4. What is going to happen with imported liquids – can we still sell them?
It was our original understanding that E-Liquid now has to be made with EU or USA pharma grade nicotine. We haven’t seen any mention of that in UK government legislation, and are seeking clarification.
E-liquids will need to undergo testing, including emissions testing, with a submission being made 6 months before sale is allowed.

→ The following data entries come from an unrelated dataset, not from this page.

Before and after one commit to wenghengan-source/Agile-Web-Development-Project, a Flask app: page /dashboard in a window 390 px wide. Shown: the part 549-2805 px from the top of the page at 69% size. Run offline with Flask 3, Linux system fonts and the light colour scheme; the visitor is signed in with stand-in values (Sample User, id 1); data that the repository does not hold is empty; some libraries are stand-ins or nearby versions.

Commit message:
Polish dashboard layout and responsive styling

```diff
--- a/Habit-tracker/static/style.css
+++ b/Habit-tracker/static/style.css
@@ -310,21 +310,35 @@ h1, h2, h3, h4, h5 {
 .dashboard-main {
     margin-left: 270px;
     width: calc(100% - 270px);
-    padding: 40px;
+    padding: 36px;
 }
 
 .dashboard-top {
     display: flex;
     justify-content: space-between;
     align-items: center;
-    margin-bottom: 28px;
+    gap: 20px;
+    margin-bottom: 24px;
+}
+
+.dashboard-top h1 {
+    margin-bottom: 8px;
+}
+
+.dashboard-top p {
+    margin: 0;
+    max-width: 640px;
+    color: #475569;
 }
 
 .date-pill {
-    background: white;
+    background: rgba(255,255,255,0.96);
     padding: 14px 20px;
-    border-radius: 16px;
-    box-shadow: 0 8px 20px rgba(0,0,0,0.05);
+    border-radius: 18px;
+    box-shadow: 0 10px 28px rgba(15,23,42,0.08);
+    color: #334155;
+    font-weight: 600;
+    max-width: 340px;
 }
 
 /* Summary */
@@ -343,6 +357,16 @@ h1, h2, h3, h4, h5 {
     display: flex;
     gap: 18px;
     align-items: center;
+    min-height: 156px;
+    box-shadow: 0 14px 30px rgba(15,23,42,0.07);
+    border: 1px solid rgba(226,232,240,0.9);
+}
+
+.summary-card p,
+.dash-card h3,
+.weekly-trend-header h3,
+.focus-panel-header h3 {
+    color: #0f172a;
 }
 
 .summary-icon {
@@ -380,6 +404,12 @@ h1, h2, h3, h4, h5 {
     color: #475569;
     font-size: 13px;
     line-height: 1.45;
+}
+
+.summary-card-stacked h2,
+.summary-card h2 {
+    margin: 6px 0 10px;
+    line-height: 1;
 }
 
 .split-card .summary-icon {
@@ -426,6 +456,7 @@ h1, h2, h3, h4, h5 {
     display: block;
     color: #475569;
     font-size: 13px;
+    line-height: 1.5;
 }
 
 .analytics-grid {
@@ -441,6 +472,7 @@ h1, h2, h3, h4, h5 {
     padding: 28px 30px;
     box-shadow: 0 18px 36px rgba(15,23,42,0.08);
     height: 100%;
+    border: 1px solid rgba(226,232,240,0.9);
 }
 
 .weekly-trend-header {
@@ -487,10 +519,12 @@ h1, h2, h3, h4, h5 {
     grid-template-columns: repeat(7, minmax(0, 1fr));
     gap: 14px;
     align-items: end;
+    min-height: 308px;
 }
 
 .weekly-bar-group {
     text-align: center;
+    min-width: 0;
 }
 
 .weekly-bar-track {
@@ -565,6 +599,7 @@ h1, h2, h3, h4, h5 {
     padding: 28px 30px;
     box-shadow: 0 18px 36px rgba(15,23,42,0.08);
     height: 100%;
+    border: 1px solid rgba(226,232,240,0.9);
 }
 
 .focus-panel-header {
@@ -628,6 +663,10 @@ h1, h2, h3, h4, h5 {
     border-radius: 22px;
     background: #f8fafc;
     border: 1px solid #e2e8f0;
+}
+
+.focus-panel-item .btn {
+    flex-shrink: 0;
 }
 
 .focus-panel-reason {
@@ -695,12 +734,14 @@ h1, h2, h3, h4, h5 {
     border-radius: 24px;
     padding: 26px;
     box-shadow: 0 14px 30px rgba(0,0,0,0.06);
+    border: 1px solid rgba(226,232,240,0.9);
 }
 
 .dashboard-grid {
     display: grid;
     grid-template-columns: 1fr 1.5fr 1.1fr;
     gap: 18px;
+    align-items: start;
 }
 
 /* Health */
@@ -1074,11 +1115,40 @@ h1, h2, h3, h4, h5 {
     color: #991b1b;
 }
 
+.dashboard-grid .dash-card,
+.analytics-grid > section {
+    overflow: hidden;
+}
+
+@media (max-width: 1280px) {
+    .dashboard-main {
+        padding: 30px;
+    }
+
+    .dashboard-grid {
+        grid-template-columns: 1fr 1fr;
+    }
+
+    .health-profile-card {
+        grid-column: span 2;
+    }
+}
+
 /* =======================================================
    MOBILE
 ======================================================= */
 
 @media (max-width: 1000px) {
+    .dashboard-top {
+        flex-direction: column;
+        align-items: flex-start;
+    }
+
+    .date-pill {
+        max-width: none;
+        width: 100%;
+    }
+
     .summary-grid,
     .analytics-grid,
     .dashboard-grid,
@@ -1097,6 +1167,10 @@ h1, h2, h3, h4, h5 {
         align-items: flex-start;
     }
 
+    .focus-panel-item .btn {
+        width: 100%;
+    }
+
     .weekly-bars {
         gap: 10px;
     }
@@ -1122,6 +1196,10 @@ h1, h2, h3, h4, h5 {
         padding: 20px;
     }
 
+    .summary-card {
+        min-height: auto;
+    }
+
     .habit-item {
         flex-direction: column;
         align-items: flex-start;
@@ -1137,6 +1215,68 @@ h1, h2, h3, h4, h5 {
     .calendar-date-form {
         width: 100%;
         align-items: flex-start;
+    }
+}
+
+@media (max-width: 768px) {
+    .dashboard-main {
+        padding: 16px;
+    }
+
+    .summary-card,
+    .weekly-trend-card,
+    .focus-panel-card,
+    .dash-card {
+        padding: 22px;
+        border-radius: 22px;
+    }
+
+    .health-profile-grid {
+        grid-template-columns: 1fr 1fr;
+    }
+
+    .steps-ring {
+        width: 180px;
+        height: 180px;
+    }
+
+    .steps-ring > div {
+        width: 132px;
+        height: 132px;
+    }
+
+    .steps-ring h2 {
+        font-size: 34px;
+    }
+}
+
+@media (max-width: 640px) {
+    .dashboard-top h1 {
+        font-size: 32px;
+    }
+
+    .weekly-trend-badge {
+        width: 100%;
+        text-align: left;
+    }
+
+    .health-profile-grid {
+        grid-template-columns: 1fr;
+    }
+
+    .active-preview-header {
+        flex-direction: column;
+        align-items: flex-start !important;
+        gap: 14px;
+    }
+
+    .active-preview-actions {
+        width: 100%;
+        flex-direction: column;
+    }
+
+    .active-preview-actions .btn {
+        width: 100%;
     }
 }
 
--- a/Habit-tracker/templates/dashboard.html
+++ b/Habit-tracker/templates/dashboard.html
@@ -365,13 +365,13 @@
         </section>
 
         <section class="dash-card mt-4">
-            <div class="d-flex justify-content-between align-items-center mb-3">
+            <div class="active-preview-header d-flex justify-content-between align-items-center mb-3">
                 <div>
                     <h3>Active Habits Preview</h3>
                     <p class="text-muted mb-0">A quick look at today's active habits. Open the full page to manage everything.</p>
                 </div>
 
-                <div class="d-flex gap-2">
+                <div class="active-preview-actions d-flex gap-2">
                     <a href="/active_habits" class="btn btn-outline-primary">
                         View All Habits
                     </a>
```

This is likely to lead to a massive slow down in the rate of innovation.
As of March 2017 we are seeing a number of compliant e-liquids coming through from the USA. The TPD does mean there is likely to be continued consolidation in the e-liquid market, with larger, more established e-liquids becoming more dominant.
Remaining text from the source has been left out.